Wise and Intelligent?

I find it interesting that so many of the people Jesus spent time with, cared about, and lifted up have characteristics that are ones I don’t want to have.

Having spent many years in school, I certainly prefer to be considered intelligent.  And now that I have reached a certain age, I find it somewhat comforting despite the diminishments of aging to be aware of an increase in wisdom.  But, after a period of teaching disciples and the crowds, Jesus prays, “I thank you, Father, Lord of heaven and earth, because you have hidden these things [what Jesus is trying to teach the people] from the wise and intelligent and have revealed them to infants” (Matthew 11: 25).  Being wise and intelligent may not be the best avenue for being open to the life-giving Word.

Jesus upset the religious establishment of his day by spending time with “sinners and tax collectors.”  When challenged about this behavior, Jesus replied that he had been sent to care for those who were sick, not for those who were well; for sinners not for the righteous (See Matthew 9: 9-13; Mark 2: 15-17; Luke 5: 27-32).  But I prefer to be healthy and righteous.

When I was a child playing competitive games on the playground at school, I loved being one of the first children chosen for a team.  Those who were chosen last suffered.  With Jesus, status doesn’t come in being first.  “Whoever wishes to be great among you must be your servant, and whoever wishes to be first among you must be your slave” (Matthew 20: 26b-27).

Sometimes we need to have our perspectives challenged and turned upside down.  Jesus is ready to do that.

Queries:

How have you known about being on the bottom side of life?

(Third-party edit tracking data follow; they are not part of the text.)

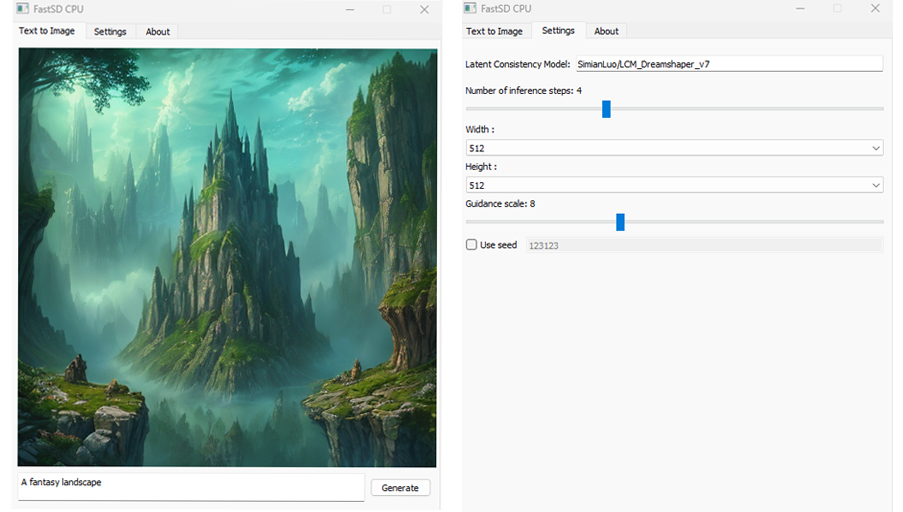
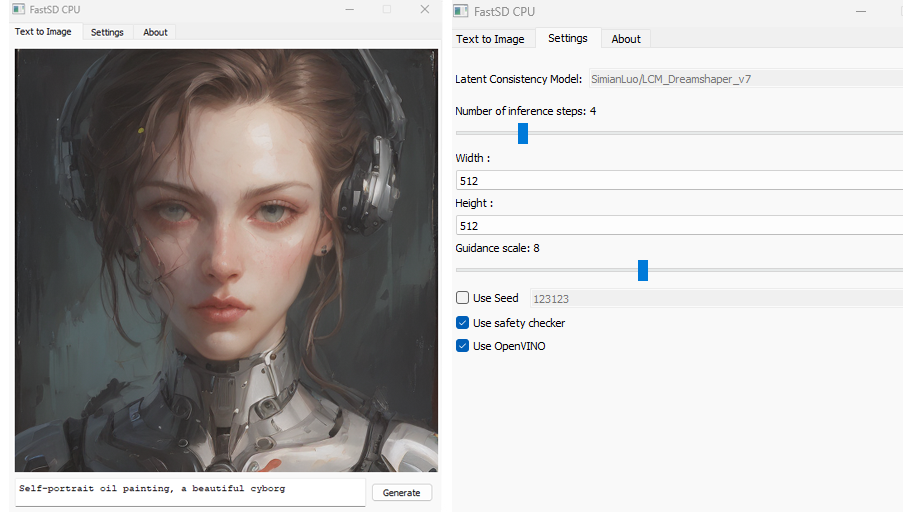
Updated screenshot,readme

diff --git a/main.py b/main.py
@@ -209,7 +209,7 @@ class MainWindow(QMainWindow):
         self.label = QLabel()
         self.label.setAlignment(Qt.AlignCenter)
         self.label.setText(
-            """<h1>FastSD CPU v1.0.0 beta 2</h1> 
+            """<h1>FastSD CPU v1.0.0 beta 3</h1> 
                <h3>(c)2023 - Rupesh Sreeraman</h3>
                 <h3>Faster stable diffusion on CPU</h3>
                  <h3>Based on Latent Consistency Models</h3>

diff --git a/Readme.md b/Readme.md
@@ -13,6 +13,16 @@ Based on Latent Consistency Models.
 - Supports Windows and Linux
 - Saves images
 - Settings to control,steps,guidance,seed
+- Added safty checker setting
+- Maximum inference steps increased to 25
+- OpenVINO support
+
+## OpenVINO support
+
+Thanks [deinferno](https://github.com/deinferno) for the OpenVINO model contribution.
+Currently it is tested on Windows only,by default it is disabled.
+We found 50% speed improvement using OpenVINO.
+Took 10 seconds to generate single 512x512 image on Core i7-12700
 
 ## FastSD CPU on Windows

Where, if anywhere, does Jesus fit in your life?

Prayer:

Choose one of the biblical references above.  Read it, and select a word or phrase or image to chew on.  Let the passage be prayed in you.  Listen for the word given you.

For further reflection:

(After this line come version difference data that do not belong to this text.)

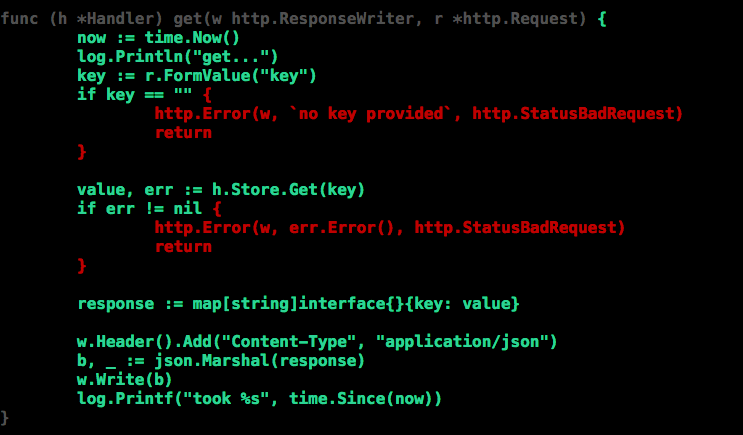
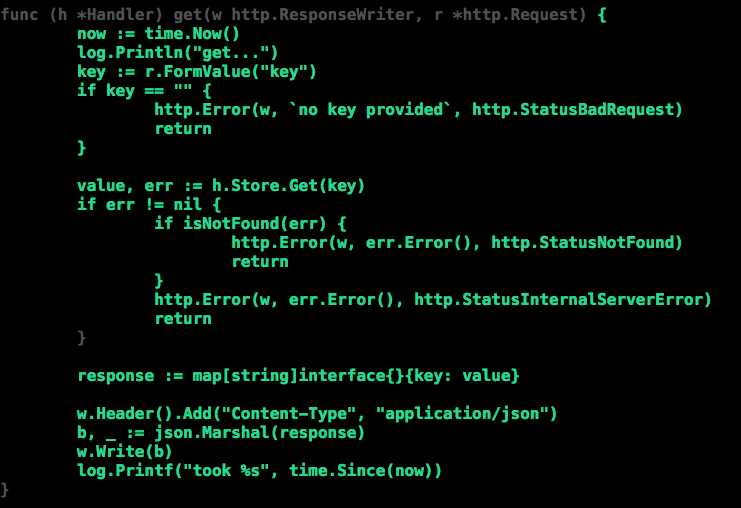
updates to testing slides based on first presentation

diff --git a/code/testing/decoupled/httpd/handler_test.go b/code/testing/decoupled/httpd/handler_test.go
@@ -2,14 +2,13 @@ package httpd_test
 
 import (
 	"encoding/json"
-	"fmt"
+	"errors"
 	"io/ioutil"
 	"log"
 	"net/http"
 	"net/http/httptest"
 	"net/url"
 	"testing"
-	"time"
 
 	"github.com/corylanou/go-presentations/code/testing/decoupled/httpd"
 )
@@ -30,72 +29,123 @@ func TestSet_NoErrors(t *testing.T) {
 	if err != nil {
 		t.Fatal(err)
 	}
+
 	r.Form = url.Values{"key": []string{"foo"}, "value": []string{"bar"}}
 
 	handler.ServeHTTP(w, r)
 	if exp, got := w.Code, http.StatusAccepted; exp != got {
 		t.Errorf("unexpected error code. exp: %d, got %d", exp, got)
 	}
-
-	// START FUNC-INNER-OMIT
-	test := func() error {
-		w = httptest.NewRecorder()
-		r, err = http.NewRequest("GET", "/key?key=foo", nil)
-		if err != nil {
-			return err
-		}
-		handler.ServeHTTP(w, r)
-
-		if got, exp := w.Code, http.StatusOK; got != exp {
-			return fmt.Errorf("unexpected status code.  got %d, expected %d", got, exp)
-		}
-		data := map[string]interface{}{}
-		if err := json.Unmarshal(w.Body.Bytes(), &data); err != nil {
-			return err
-		}
-		if got, exp := data["foo"], "bar"; got != exp {
-			return fmt.Errorf("unexpected value.  got: %v, exp %v", got, exp)
-		}
-		// test successful
-		return nil
-	}
-	// END FUNC-INNER-OMIT
-
-	// START CHANNEL-SETUP-OMIT
-	ticker := time.NewTicker(100 * time.Millisecond)
-	defer ticker.Stop()
-	timeout := time.NewTimer(4 * time.Second)
-	defer timeout.Stop()
-	// END CHANNEL-SETUP-OMIT
-
-	// START CHANNEL-OMIT
-	var testErr error
-
-	for {
-		select {
-		case <-timeout.C:
-			t.Fatalf("test timed out waiting for success.  last error: %s", testErr)
-			return
-		case <-ticker.C:
-			testErr = test()
-			if testErr == nil {
-				// test successful
-				return
-			}
-		}
-	}
-	// END CHANNEL-OMIT
 }
+
+// START NO-KEY-OMIT
+func TestGet_NoKey(t *testing.T) {
+	handler := httpd.NewHandler()
+	store := &MockStore{}
+	handler.Store = store
+
+	w := httptest.NewRecorder()
+	r, err := http.NewRequest("GET", "/key", nil)
+	if err != nil {
+		t.Fatal(err)
+	}
+
+	handler.ServeHTTP(w, r)
+	if exp, got := w.Code, http.StatusBadRequest; exp != got {
+		t.Log(w.Body)
+		t.Errorf("unexpected error code. exp: %d, got %d", exp, got)
+	}
+}
+
+// END NO-KEY-OMIT
+
+// START NOT-FOUND-OMIT
+func TestGet_NotFound(t *testing.T) {
+	handler := httpd.NewHandler()
+	store := &MockStore{}
+	store.getFn = func(string) (interface{}, error) {
+		return nil, notFound{}
+	}
+	handler.Store = store
+
+	w := httptest.NewRecorder()
+	r, err := http.NewRequest("GET", "/key?key=foo", nil)
+	if err != nil {
+		t.Fatal(err)
+	}
+
+	handler.ServeHTTP(w, r)
+	if got, exp := w.Code, http.StatusNotFound; got != exp {
+		t.Log(w.Body)
+		t.Errorf("unexpected error code. got: %d, exp %d", got, exp)
+	}
+}
+
+// END NOT-FOUND-OMIT
+
+// START GET-SERVER-ERROR-OMIT
+func TestGet_ServerError(t *testing.T) {
+	handler := httpd.NewHandler()
+	store := &MockStore{}
+	store.getFn = func(string) (interface{}, error) {
+		return nil, errors.New("boom")
+	}
+	handler.Store = store
+
+	w := httptest.NewRecorder()
+	r, err := http.NewRequest("GET", "/key?key=foo", nil)
+	if err != nil {
+		t.Fatal(err)
+	}
+
+	handler.ServeHTTP(w, r)
+	if got, exp := w.Code, http.StatusInternalServerError; got != exp {
+		t.Log(w.Body)
+		t.Errorf("unexpected error code. got: %d, exp %d", got, exp)
+	}
+}
+
+// END GET-SERVER-ERROR-OMIT
+
+// START GET-SUCCESS-OMIT
+func TestGet_Success(t *testing.T) {
+	handler := httpd.NewHandler()
+	store := &MockStore{}
+	store.getFn = func(string) (interface{}, error) {
+		return "bar", nil
+	}
+	handler.Store = store
+
+	w := httptest.NewRecorder()
+	r, err := http.NewRequest("GET", "/key?key=foo", nil)
+	if err != nil {
+		t.Fatal(err)
+	}
+
+	handler.ServeHTTP(w, r)
+	if got, exp := w.Code, http.StatusOK; got != exp {
+		t.Fatalf("unexpected status code.  got %d, expected %d", got, exp)
+	}
+	data := map[string]interface{}{}
+	if err := json.Unmarshal(w.Body.Bytes(), &data); err != nil {
+		t.Fatal(err)
+	}
+	if got, exp := data["foo"], "bar"; got != exp {
+		t.Fatalf("unexpected value.  got: %v, exp %v", got, exp)
+	}
+}
+
+// END GET-SUCCESS-OMIT
 
 // START MOCK-OMIT
 type MockStore struct {
-	upsertFn func(key string, value interface{})
-	getFn    func(key string) (interface{}, error)
+	setFn func(key string, value interface{})
+	getFn func(key string) (interface{}, error)
 }
 
 func (ms *MockStore) Set(key string, value interface{}) {
-	if ms.upsertFn != nil {
-		ms.upsertFn(key, value)
+	if ms.setFn != nil {
+		ms.setFn(key, value)
 	}
 }
 
@@ -119,3 +169,12 @@ func TestVerbose(t *testing.T) {
 }
 
 // END VERBOSE-OMIT
+
+// not found mock
+type notFound struct{}
+
+func (nf notFound) NotFound() {}
+
+func (nf notFound) Error() string {
+	return ""
+}

diff --git a/code/testing/decoupled/httpd/handler.go b/code/testing/decoupled/httpd/handler.go
@@ -28,13 +28,13 @@ func NewHandler() *Handler {
 }
 
 func (h *Handler) ServeHTTP(w http.ResponseWriter, r *http.Request) {
-	h.mux.Add("POST", "/key", http.HandlerFunc(h.upsert))
+	h.mux.Add("POST", "/key", http.HandlerFunc(h.set))
 	h.mux.Add("GET", "/key", http.HandlerFunc(h.get))
 	h.mux.ServeHTTP(w, r)
 }
 
-func (h *Handler) upsert(w http.ResponseWriter, r *http.Request) {
-	log.Println("upsert...")
+func (h *Handler) set(w http.ResponseWriter, r *http.Request) {
+	log.Println("set...")
 	key := r.FormValue("key")
 	value := r.FormValue("value")
 	h.Store.Set(key, value)
@@ -53,7 +53,11 @@ func (h *Handler) get(w http.ResponseWriter, r *http.Request) {
 
 	value, err := h.Store.Get(key)
 	if err != nil {
-		http.Error(w, err.Error(), http.StatusBadRequest)
+		if isNotFound(err) {
+			http.Error(w, err.Error(), http.StatusNotFound)
+			return
+		}
+		http.Error(w, err.Error(), http.StatusInternalServerError)
 		return
 	}
 
@@ -63,4 +67,12 @@ func (h *Handler) get(w http.ResponseWriter, r *http.Request) {
 	b, _ := json.Marshal(response)
 	w.Write(b)
 	log.Printf("took %s", time.Since(now))
+}
+
+func isNotFound(err error) bool {
+	type notFound interface {
+		NotFound()
+	}
+	_, ok := err.(notFound)
+	return ok
 }

diff --git a/code/testing/coupled/httpd/handler.go b/code/testing/coupled/httpd/handler.go
@@ -26,13 +26,14 @@ func NewHandler() *Handler {
 }
 
 func (h *Handler) ServeHTTP(w http.ResponseWriter, r *http.Request) {
-	h.mux.Add("POST", "/key", http.HandlerFunc(h.upsert))
+	h.mux.Add("POST", "/key", http.HandlerFunc(h.set))
 	h.mux.Add("GET", "/key", http.HandlerFunc(h.get))
 	h.mux.ServeHTTP(w, r)
 }
 
-func (h *Handler) upsert(w http.ResponseWriter, r *http.Request) {
-	log.Println("upsert...")
+// START SET-OMIT
+func (h *Handler) set(w http.ResponseWriter, r *http.Request) {
+	log.Println("set...")
 	key := r.FormValue("key")
 	value := r.FormValue("value")
 	h.Store.Set(key, value)
@@ -40,6 +41,9 @@ func (h *Handler) upsert(w http.ResponseWriter, r *http.Request) {
 	w.WriteHeader(http.StatusAccepted)
 }
 
+// END SET-OMIT
+
+// START GET-OMIT
 func (h *Handler) get(w http.ResponseWriter, r *http.Request) {
 	now := time.Now()
 	log.Println("get...")
@@ -62,3 +66,5 @@ func (h *Handler) get(w http.ResponseWriter, r *http.Request) {
 	w.Write(b)
 	log.Printf("took %s", time.Since(now))
 }
+
+// END GET-OMIT

diff --git a/code/testing/coupled/keys/store.go b/code/testing/coupled/keys/store.go
@@ -8,11 +8,14 @@ import (
 	"time"
 )
 
+// START STORE-OMIT
 type Store struct {
 	id     int
 	values map[string]interface{}
 	mu     sync.RWMutex
 }
+
+// END STORE-OMIT
 
 func NewStore() *Store {
 	s := Store{}
@@ -20,8 +23,10 @@ func NewStore() *Store {
 	return &s
 }
 
+// START STORE-SET-OMIT
 func (vs *Store) Set(key string, value interface{}) {
 	vs.id++
+	// Make this an asynchronous call
 	go func() {
 		vs.mu.Lock()
 		defer vs.mu.Unlock()
@@ -34,15 +39,19 @@ func (vs *Store) Set(key string, value interface{}) {
 		vs.values[key] = value
 		log.Println("inserted: ", key, " with value of ", value)
 	}()
-
 }
 
+// END STORE-SET-OMIT
+
+// START STORE-GET-OMIT
 func (vs *Store) Get(key string) (interface{}, error) {
 	if v, ok := vs.values[key]; ok {
 		return v, nil
 	}
 	return nil, fmt.Errorf("%s not found", key)
 }
+
+// END STORE-GET-OMIT
 
 func (vs *Store) Count() int {
 	return len(vs.values)

diff --git a/code/testing/decoupled/keys/store.go b/code/testing/decoupled/keys/store.go
@@ -1,7 +1,6 @@
 package keys
 
 import (
-	"fmt"
 	"log"
 	"math/rand"
 	"sync"
@@ -41,7 +40,7 @@ func (vs *Store) Get(key string) (interface{}, error) {
 	if v, ok := vs.values[key]; ok {
 		return v, nil
 	}
-	return nil, fmt.Errorf("%s not found", key)
+	return nil, notFound{key: key}
 }
 
 func (vs *Store) Count() int {

diff --git a/code/testing/decoupled/keys/errors.go b/code/testing/decoupled/keys/errors.go
@@ -1,0 +1,13 @@
+package keys
+
+import "fmt"
+
+type notFound struct {
+	key string
+}
+
+func (nf notFound) NotFound() {}
+
+func (nf notFound) Error() string {
+	return fmt.Sprintf("%q not found", nf.key)
+}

“Nathanael said to [Philip], ‘Can anything good come out of Nazareth?’ Philip said to him, ‘Come and see’” (See John 1: 43-51).

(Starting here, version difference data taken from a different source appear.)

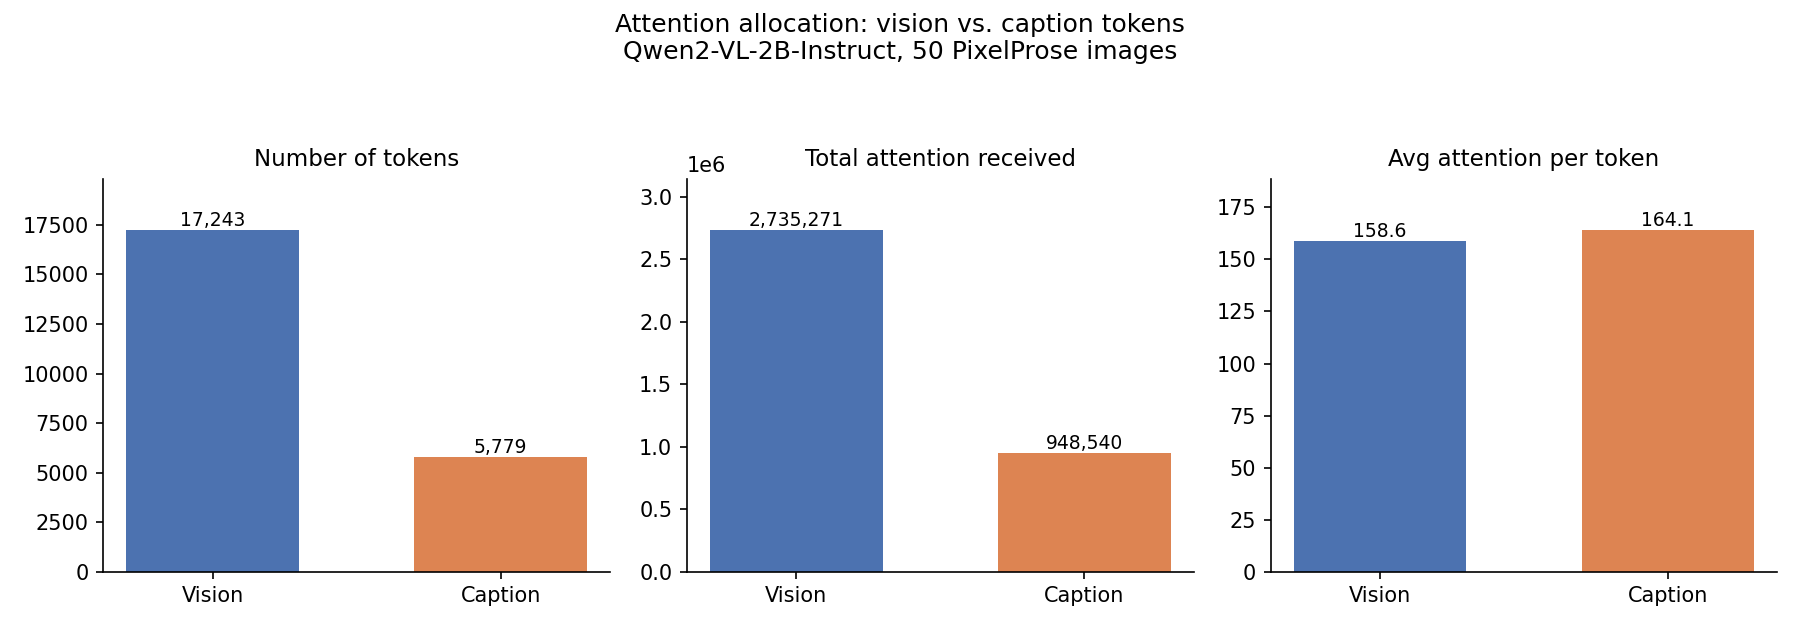
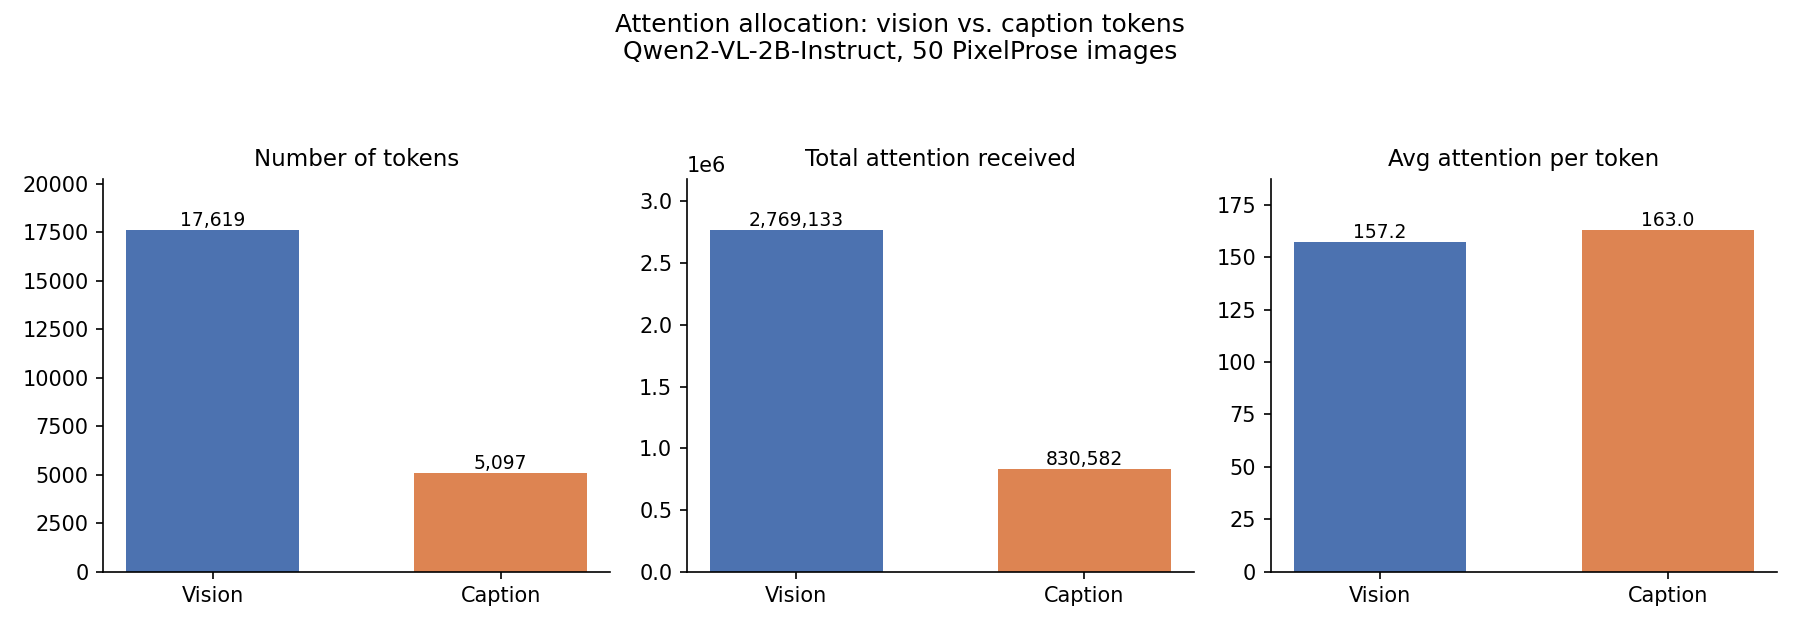
Ran experiment once again with qwen, yielded very similar results

diff --git a/vision_text_attention/make_chart.py b/vision_text_attention/make_chart.py
@@ -6,9 +6,9 @@ Qwen2-VL-2B-Instruct). Uses the aggregate numbers from the run; no model needed.
 import matplotlib.pyplot as plt
 
 # --- aggregate results from the 50-image run (caption tokens only) ---
-n_vision, n_caption = 17243, 5779
-total_vision, total_caption = 2_735_271.2, 948_539.8
-avg_vision, avg_caption = 158.63, 164.14
+n_vision, n_caption = 17619, 5097
+total_vision, total_caption = 2_769_132.7, 830_582.1
+avg_vision, avg_caption = 157.17, 162.96
 
 labels = ["Vision", "Caption"]
 colors = ["#4C72B0", "#DD8452"]  # blue = vision, orange = caption

diff --git a/vision_text_attention/REPORT.md b/vision_text_attention/REPORT.md
@@ -48,19 +48,19 @@ larger than 800 vision tokens are skipped. Reductions accumulate in float32.
 
 | Metric                     |     Vision |    Caption |
 | -------------------------- | ---------: | ---------: |
-| Number of tokens           |     17,243 |      5,779 |
-| Total attention received   | 2,735,271.2 |  948,539.8 |
-| Average attention / token  |    158.63  |    164.14  |
+| Number of tokens           |     17,619 |      5,097 |
+| Total attention received   | 2,769,132.7 |  830,582.1 |
+| Average attention / token  |    157.17  |    162.96  |
 
 Derived shares:
 
 | Share                | Vision | Caption |
 | -------------------- | -----: | ------: |
-| % of all tokens      | 74.9%  | 25.1%   |
-| % of all attention   | 74.3%  | 25.7%   |
+| % of all tokens      | 77.6%  | 22.4%   |
+| % of all attention   | 76.9%  | 23.1%   |
 
-- Vision tokens per image: mean ≈ 345 (capped at 800).
-- Caption tokens per image: mean ≈ 116 — the detailed `vlm_caption` gives a
+- Vision tokens per image: mean ≈ 352 (capped at 800).
+- Caption tokens per image: mean ≈ 102 — the detailed `vlm_caption` gives a
   substantial, fair text side (vs. ~22 tokens for the short alt-text captions).
 
 ## 4. Results — Per Layer
@@ -80,12 +80,12 @@ Derived shares:
 ## 5. Key Findings
 
 1. **Per token, vision and caption are attended essentially equally.** Vision
-   averages **158.6** and caption **164.1** per token — caption is marginally
-   higher (**1.03×**). Neither modality is meaningfully favored once content
+   averages **157.2** and caption **163.0** per token — caption is marginally
+   higher (**1.04×**). Neither modality is meaningfully favored once content
    tokens are compared fairly.
 
-2. **Attention tracks token count almost perfectly.** Vision holds 74.9% of
-   tokens and 74.3% of attention; caption holds 25.1% of tokens and 25.7% of
+2. **Attention tracks token count almost perfectly.** Vision holds 77.6% of
+   tokens and 76.9% of attention; caption holds 22.4% of tokens and 23.1% of
    attention. The model distributes attention in near-exact proportion to how
    many tokens each modality contributes.
 
@@ -125,7 +125,7 @@ Derived shares:
 In Qwen2-VL-2B, once the attention-sink artifact is removed and only content
 tokens are compared, self-attention is split between vision and caption tokens in
 near-exact proportion to their counts, with essentially **equal per-token
-attention** (caption 1.03× vision). The vision/caption balance shifts across
+attention** (caption 1.04× vision). The vision/caption balance shifts across
 depth — caption leads clearly in the first two layers, then the two track each
 other closely through the rest of the network — but neither modality dominates
 the other per token. The central methodological lesson stands: **isolating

“Come to me, all you that are weary and are carrying heavy burdens, and I will give you rest” (See Matthew 11: 28-30).

Easter Week

When I was a child, our church celebrated Easter Sunday, the triumphant day of resurrection.  Perhaps there was a Maundy Thursday service of some kind, but if so, nothing was memorable.  We focused on expressing new life in Christ and giving glory to God (to put it most positively) by showing up on Easter morning in new clothes.

As an adult I find it much more wonderful to celebrate, or walk through, the whole of Passion Week.  In what happens to Jesus there is so much that speaks to our human condition.  How many of us have experienced betrayal by someone who was a close part of our circle, maybe even a spouse or a parent or a sibling—betrayal in terrible proportions, or even in relatively small things?  I think of the wife whose husband has an affair with her best friend.  Any betrayal is devastating.

What about having friends disappear when you most need them?  I think of a breast cancer patient who told me that her mother was no longer talking with her.  Or the one whose husband walked out not long after the diagnosis.  To be abandoned by friends is bad enough.  To cry out to God and feel as if God is not there is even harder.

What about being accused unjustly, or treated abusively and derisively?   Such treatment may well steal our sense of self.  Or what about Jesus’ disciples in this story?  Like them we have notions about the purpose of what we are doing.  How hard it is if what we have worked for so long suddenly falls apart.

What I learn in the passion story is that my suffering is not unknown, that God is with me in it regardless of how I may feel or how the suffering may have come to pass.  And that no matter how bad things are, the suffering is not the end of the story.

Queries:

What has been your experience of Easter?

How can you connect inwardly with the suffering and the joy of Easter?

Prayer:

Jesus, forgive us for the barriers and blocks we put up to keep us from living in the abundant joy you desire for all of us.  May you reign in our hearts and in our world.

For further reference:

Read the passion story in one of the gospels—Matthew 26-28, Mark 14-16, Luke 22-24, John 18-21.

“I came that they may have life, and have it abundantly” (John 10: 10).